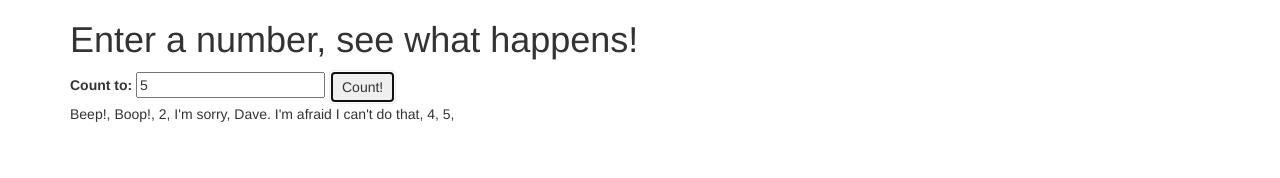
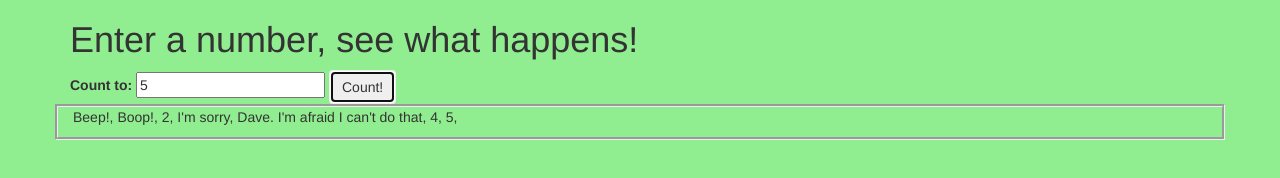
Before and after one commit to pinkjacket/beepboop, a plain HTML site: page index.html in a window 1280 px wide. Both pictures are taken after typing "5" into the empty fields and a click on the button "Count!". Drawn offline with Linux system fonts and the light colour scheme.

Commit message:
Added some minor CSS styling

```diff
--- a/css/styles.css
+++ b/css/styles.css
@@ -0,0 +1,7 @@
+body {
+  background-color: lightgreen;
+}
+#readout {
+  display:none;
+  border-style: groove;
+}
--- a/index.html
+++ b/index.html
@@ -12,7 +12,7 @@
       <h1>Enter a number, see what happens!</h1>
       <form id="input">
         <label for="countuntil">Count to:</label>
-        <input id="countuntil" type="number">
+        <input id="countuntil" type="number" min="0">
         <button type="submit" class="btn">Count!</button>
       </form>
     </div>
--- a/js/scripts.js
+++ b/js/scripts.js
@@ -15,11 +15,6 @@ for (var i = 0; i <= goalNumber; i++) {
   userOutputs.push(currentDigit);
   }
 
-// for (var j = 0; j <= userOutputs.length; j++) {
-//   if (userOutputs.charAt(j) === 1) {
-//     userOutputs[j] === "Boop!";
-//     }
-//   }
 }
 
 var hasNumber = function(digit, check) {
@@ -47,6 +42,7 @@ $(document).ready(function() {
         var goalNumber = parseInt($("input#countuntil").val());
         var finalList = countFunction(goalNumber);
         var userOutput = [];
+        $("#results").empty();
         $("#readout").show();
         userOutputs.forEach(function(userOutput) {
         $("#results").append(userOutput + ", ");
```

* * *

Could you please repeat the entries above exactly, with every picture left out?

● **EXERCISE OUTPUT**
Before and after one commit to pinkjacket/beepboop, a plain HTML site: page index.html in a window 1280 px wide. Both pictures are taken after typing "5" into the empty fields and a click on the button "Count!". Drawn offline with Linux system fonts and the light colour scheme.

Commit message:
Added some minor CSS styling

```diff
--- a/css/styles.css
+++ b/css/styles.css
@@ -0,0 +1,7 @@
+body {
+  background-color: lightgreen;
+}
+#readout {
+  display:none;
+  border-style: groove;
+}
--- a/index.html
+++ b/index.html
@@ -12,7 +12,7 @@
       <h1>Enter a number, see what happens!</h1>
       <form id="input">
         <label for="countuntil">Count to:</label>
-        <input id="countuntil" type="number">
+        <input id="countuntil" type="number" min="0">
         <button type="submit" class="btn">Count!</button>
       </form>
     </div>
--- a/js/scripts.js
+++ b/js/scripts.js
@@ -15,11 +15,6 @@ for (var i = 0; i <= goalNumber; i++) {
   userOutputs.push(currentDigit);
   }
 
-// for (var j = 0; j <= userOutputs.length; j++) {
-//   if (userOutputs.charAt(j) === 1) {
-//     userOutputs[j] === "Boop!";
-//     }
-//   }
 }
 
 var hasNumber = function(digit, check) {
@@ -47,6 +42,7 @@ $(document).ready(function() {
         var goalNumber = parseInt($("input#countuntil").val());
         var finalList = countFunction(goalNumber);
         var userOutput = [];
+        $("#results").empty();
         $("#readout").show();
         userOutputs.forEach(function(userOutput) {
         $("#results").append(userOutput + ", ");
```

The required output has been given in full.